TYLER HEALY, Co-founder and Parsons art student.
They created a simple beach and surf scene. It wasn’t too long after that before the owner said they might as well do something on the inside, if they were so inclined, and so the “Corner Store Coop” was born.

On Friday July 3, the opening party was locally advertised by flyers and word of mouth. No public relations folks sent out press releases. No photographers were present. There were no gift bags. There was music and art on the walls, and above all a buzz that these kids had created something special. The Corner Store Coop has become the focal point of the town and a reason for kids and adults alike to embrace what a little bit of effort and creativity can bring.

By day the Coop sells merchandise from a group of kids, the youngest of whom, Claire Read, ironically, is a Nightingale Bamford student, starting her junior year next month.

Last year Claire started a successful line of t-shirts, that are now the must have summer wardrobe item.

Her older sister Georgia, Nightingale 2008 and a student at Rhode Island School of Design has her own T-Shirts; aptly named “11713,” the Bellport zip code.

For sale inside are prints and photographs that Tyler Healy has taken, reclaimed clothes by Aria McManus, T Shirts from Quinn and Tyler, and photography from Genevieve Garruppo, a graduate of the Savannah School of Art and Design

There are surfboards from Mike Becker and skateboards from the Chapman Brothers. Anything for sale is part of the décor as well.
Live, Jive, and Dive by Tyler ... One of Genevieve Garruppo’s photos for sale ... Surfboards from Mike Becker.
They aren’t quite sure how much they have generated in total gross since it is a cooperative. Tyler Healy thinks they have grossed a few thousand dollars. Georgia Read has sold about $600 of her T-shirts.

At night the Coop has become a gathering place. There are film screenings and live musical performances. People linger on the street and inside the store. Adults drive by and smile at how quickly this effort has become a part of the community.

Unlike the NYC kids who have sought out publicity for doing, well not a whole lot, the kids of the Coop did not seek any and yet have been in a blog post in The New York Times, written by Bruce Pask and recently they were shot by Vanity Fair for an upcoming piece on them this Fall.
Bellport nightlife.
The good news is that this autumn, a coffee shop will be opening in the space, so the Corner Store will live on after the kids return to school. The even better news is that they have already had conversations with other store owners in town about where they might set up next year. They have become a part of the wonderful fabric of the town and to me an example of what can and should be going on across the country by all of us in an effort to kick start our economy and re-energize our spirit.

I can only imagine that in ten or fifteen years many of us will think back to the summer when some kids helped start the local economy going in their own small way.

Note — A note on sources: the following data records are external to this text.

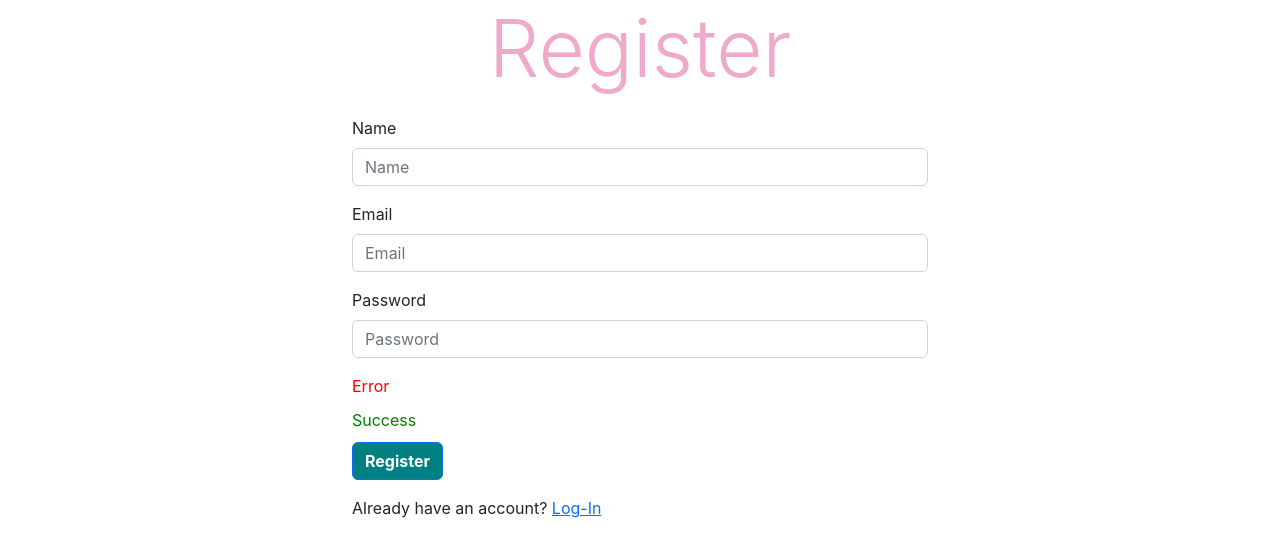
Repository: LolaSL/multi-niche-blog
Page: /register (app in frontend/)
The author's editor kept a copy of each file at every save. The page is drawn from the files as they stood at one save, then again after the next save.
The browser window is 1280 px wide. The pictures show the whole page.
The project was rebuilt for these pictures with package versions that can differ from the ones it lists, and the page was loaded fresh each time. Also part of the build but not shown: frontend/src/pages/Login.jsx, frontend/src/pages/Post.jsx, frontend/src/pages/CreatePost.jsx, frontend/src/pages/Home.jsx, frontend/src/components/Navbars.jsx, frontend/src/components/Footer.jsx.

Above is the page before, as saved 2023-01-29 09:38:54.

### frontend/public/index.html
<!DOCTYPE html>
<html lang="en">
  <head>
    <meta charset="utf-8" />
    <link rel="icon" href="%PUBLIC_URL%/favicon.ico" />
    <meta name="viewport" content="width=device-width, initial-scale=1" />
    <meta name="theme-color" content="#000000" />
    <meta
      name="description"
      content="Web site created using create-react-app"
    />
    <link rel="apple-touch-icon" href="%PUBLIC_URL%/logo192.png" />
    <!--
      manifest.json provides metadata used when your web app is installed on a
      user's mobile device or desktop. See https://developers.google.com/web/fundamentals/web-app-manifest/
    -->
    <link rel="manifest" href="%PUBLIC_URL%/manifest.json" />
    <link rel="stylesheet" href="https://cdn.jsdelivr.net/npm/bootstrap@5.2.3/dist/css/bootstrap.min.css"
    integrity="sha384-rbsA2VBKQhggwzxH7pPCaAqO46MgnOM80zW1RWuH61DGLwZJEdK2Kadq2F9CUG65" crossorigin="anonymous" />
  <link rel="stylesheet" href="https://cdnjs.cloudflare.com/ajax/libs/font-awesome/6.2.1/css/all.min.css" />
    <!--
      Notice the use of %PUBLIC_URL% in the tags above.
      It will be replaced with the URL of the `public` folder during the build.
      Only files inside the `public` folder can be referenced from the HTML.

      Unlike "/favicon.ico" or "favicon.ico", "%PUBLIC_URL%/favicon.ico" will
      work correctly both with client-side routing and a non-root public URL.
      Learn how to configure a non-root public URL by running `npm run build`.
    -->
    <title>React App</title>
  </head>
  <body>
    <noscript>You need to enable JavaScript to run this app.</noscript>
    <div id="root"></div>
    <!--
      This HTML file is a template.
      If you open it directly in the browser, you will see an empty page.

      You can add webfonts, meta tags, or analytics to this file.
      The build step will place the bundled scripts into the <body> tag.

      To begin the development, run `npm start` or `yarn start`.
      To create a production bundle, use `npm run build` or `yarn build`.
    -->
  </body>
</html>

### frontend/src/index.css
body {
  margin: 0;
  font-family: -apple-system, BlinkMacSystemFont, "Segoe UI", "Roboto", "Oxygen",
    "Ubuntu", "Cantarell", "Fira Sans", "Droid Sans", "Helvetica Neue",
    sans-serif;
  -webkit-font-smoothing: antialiased;
  -moz-osx-font-smoothing: grayscale;
}

code {
  font-family: source-code-pro, Menlo, Monaco, Consolas, "Courier New",
    monospace;
}
.app {
  display: flex;
}
.link {
  text-decoration: none;
  color: inherit;
}
.container {
  width: 1124px;
}
/* Login & Registration */

h1 {
  font-size: 20px;
  color: hsl(331, 71%, 80%);
  margin-bottom: 20px;
}
.small-container {
  max-width: 600px;
}
.btn {
  background-color: teal;
  font-weight: bold;
  color: white;
}
.btn:hover {
  background-color: hsl(264, 25%, 63%);
  font-weight: bold;
}

/* Navbar */
.logo-image {
  background-color: rgb(237, 203, 233);
  width: 40%;
  height: 40%;
  border-radius: 50%;
}
h6 {
  font-size: 16px;
  font-weight: 300;
  margin: 10px;
  color: hsl(205, 100%, 17%);
}
.navbar {
  padding: 10px 0;
  justify-content: space-between;
  width: 1124px;
}

.links {
  display: flex flex;
  align-items: center;
  gap: 15px;
}
.create {
  background-color: hsl(312, 58%, 85%);
  width: 60px;
  height: 60px;
  border-radius: 50%;
  display: flex;
  align-items: center;
  justify-content: center;
  font-weight: 600;
  border: 1px solid white;
  color: hsl(205, 100%, 17%);
}
.create:hover {
  color: white;
  background-color: hsl(331, 71%, 80%);
  border: 1px solid hsl(264, 25%, 63%);
  font-weight: 600;
}
/* Footer */
footer {
  margin-top: 100px;
  padding: 20px;
  background-color: hsl(312, 58%, 85%);
  display: flex;
  align-items: center;
  justify-content: space-between;
  font-size: 12px;
  color: hsl(205, 100%, 17%);
}
.footer-image {
  background-color: hsl(312, 58%, 85%);
  width: 10%;
  height: 10%;
  border-radius: 50%;
}

/* Home */
.posts {
  margin-top: 50px;
  display: flex;
  flex-direction: column;
  gap: 150px;
}
.post {
  display: flex;
  gap: 100px;
}
.post:nth-child(2n + 1) {
  flex-direction: row-reverse;
}

.post-image {
  flex: 2;
  position: relative;
}
.post-image::after {
  content: "";
  width: 100%;
  height: 100%;
  background-color: hsl(331, 71%, 80%);
  position: absolute;
  top: 20px;
  left: -20px;
  z-index: -1;
}

img {
  width: 100%;
  max-height: 400px;
  object-fit: cover;
}
.content {
  flex: 3;
  display: flex;
  flex-direction: column;
  justify-content: space-between;
}
h1 {
  font-size: 48px;
}

p {
  font-size: 18px;
}

button {
  width: max-content;
  padding: 10px 20px;
  border: none;
  cursor: pointer;
  /* background-color: white;
  border: 1px solid hsl(331, 71%, 80%);
  color: hsl(331, 71%, 80%); */
}

/* button:hover {
  border: 1px solid white;
  background-color: hsl(331, 71%, 80%);
  color: black;
} */

### frontend/src/App.js
import React from "react";
import { createBrowserRouter, RouterProvider, Outlet } from "react-router-dom";
import Register from './pages/Register';
import Login from './pages/Login';
import Post from './pages/Post';
import CreatePost from './pages/CreatePost';
import Home from './pages/Home';
import Navbars from "./components/Navbars";
import Footer from "./components/Footer";
import Container from "react-bootstrap/Container";

const Layout = () => {
  return(
    <>
    <Navbars />
    <Outlet/>
    <Footer />
    </>
  )
}
const router = createBrowserRouter([
  {
    path: "/", element: <Layout />,
    children: [
      { path: "/", element: <Home /> },
      { path: "/post/:id", element: <Post /> },
      { path: "/createpost", element: <CreatePost /> },
    ]

  },
  { path: "/register", element: <Register /> },
  { path: "/login", element: <Login /> },
]);

function App() {
  return (
    <div className="App">
      <Container className="container">
             <RouterProvider router={router}></RouterProvider>
</Container>


    </div>
  );
}




export default App;

### frontend/src/pages/Register.jsx
import React from 'react';
import Container from "react-bootstrap/Container";
import Form from "react-bootstrap/Form";
import Button from "react-bootstrap/Button";
import { Link, useLocation } from "react-router-dom";

const Register = () => {
    const { search } = useLocation();

    const redirectInUrl = new URLSearchParams(search).get("redirect");
    const redirect = redirectInUrl ? redirectInUrl : "/";
  return (
    <Container className="small-container">
    <div>
      <h1 className="font-weight-light display-1 text-center">Register</h1>
    </div>
          <Form
            //   onSubmit={(e) => onSubmit(e)}
          >
      <Form.Group className="mb-3">
        <Form.Label>Name</Form.Label>
        <Form.Control
        //   onChange={(e) => onChange(e)}
        //   value={values.name}
          id='email'
          name="name"
          placeholder='Name'
          className='form-control'
          required />
      </Form.Group>

      <Form.Group className="mb-3">
        <Form.Label>Email</Form.Label>
        <Form.Control
        //   onChange={(e) => onChange(e)}
          type="email"
          required
          id='email'
          name='email'
          className='form-control'
        //   value={values.email}
          placeholder='Email'
        />
      </Form.Group>
      <Form.Group className="mb-3" >
        <Form.Label>Password</Form.Label>
        <Form.Control
        // onChange={(e) => onChange(e)}
        type='password'
        // value={values.password}
          placeholder='Password'
          className='form-control'
          id='password'
          name='password'
        required
         autoComplete="new-password"
        />

      </Form.Group>
      <div style={{ color: 'red', margin: '10px 0' }}>Error</div>
      <div style={{ color: 'green', margin: '10px 0' }}>Success</div>
      <div className="mb-3">
        <Button type="submit">Register</Button>
      </div>
      <div className="mb-3">
        Already have an account?{" "}
        <Link to={`/login?redirect=${redirect}`}>Log-In</Link>
      </div>
    </Form>
  </Container>
);
};

export default Register;

Loaded but not shown: frontend/src/index.js (common file); frontend/src/reportWebVitals.js (common file)

After the next save:
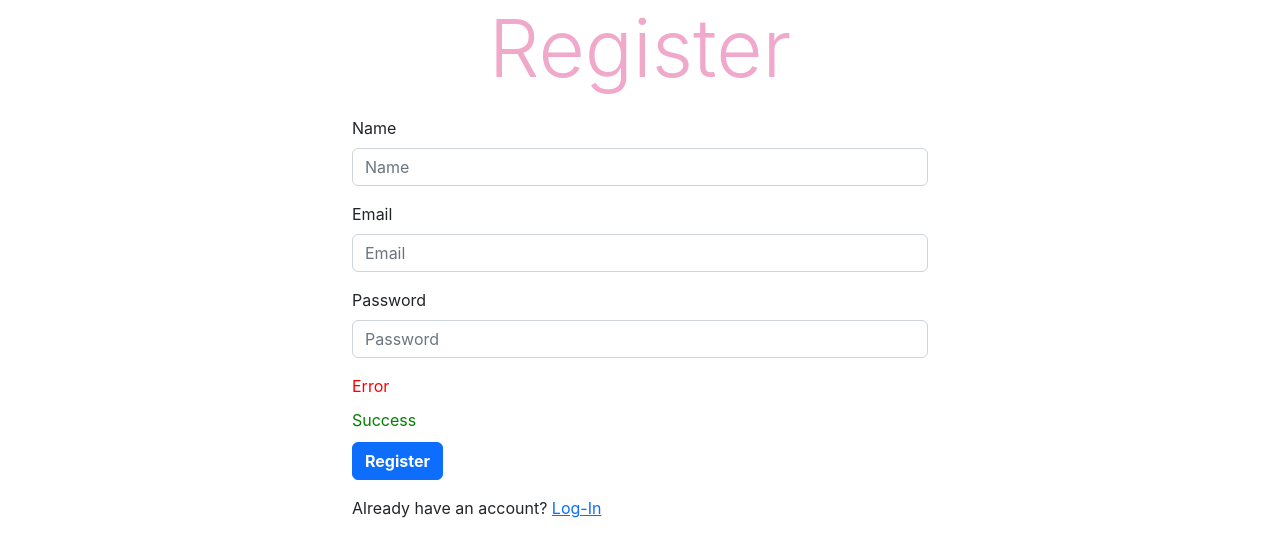
Saved 33 s later.
--- a/frontend/src/index.css
+++ b/frontend/src/index.css
@@ -32,12 +32,12 @@ h1 {
   max-width: 600px;
 }
 .btn {
-  background-color: teal;
+
   font-weight: bold;
   color: white;
 }
 .btn:hover {
-  background-color: hsl(264, 25%, 63%);
+  background-color: hsl(264, 25%, 63%);  background-color: teal;
   font-weight: bold;
 }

That is what will linger in our minds, not the silly shenanigans of kids primping for TV cameras. And thanks to Claire and Georgia Read, I am all the more proud to be a Nightingale Bamford graduate and parent.
CLAIRE and GEORGIA READ (in 11713 and FLOC).
Alexandra Lebenthal learned from her father, Jim Lebenthal, and grandmother before that about the basics of finances and investments. Today she is the CEO of Lebenthal & Co., LLC and its wealth management division, Alexandra & James Co.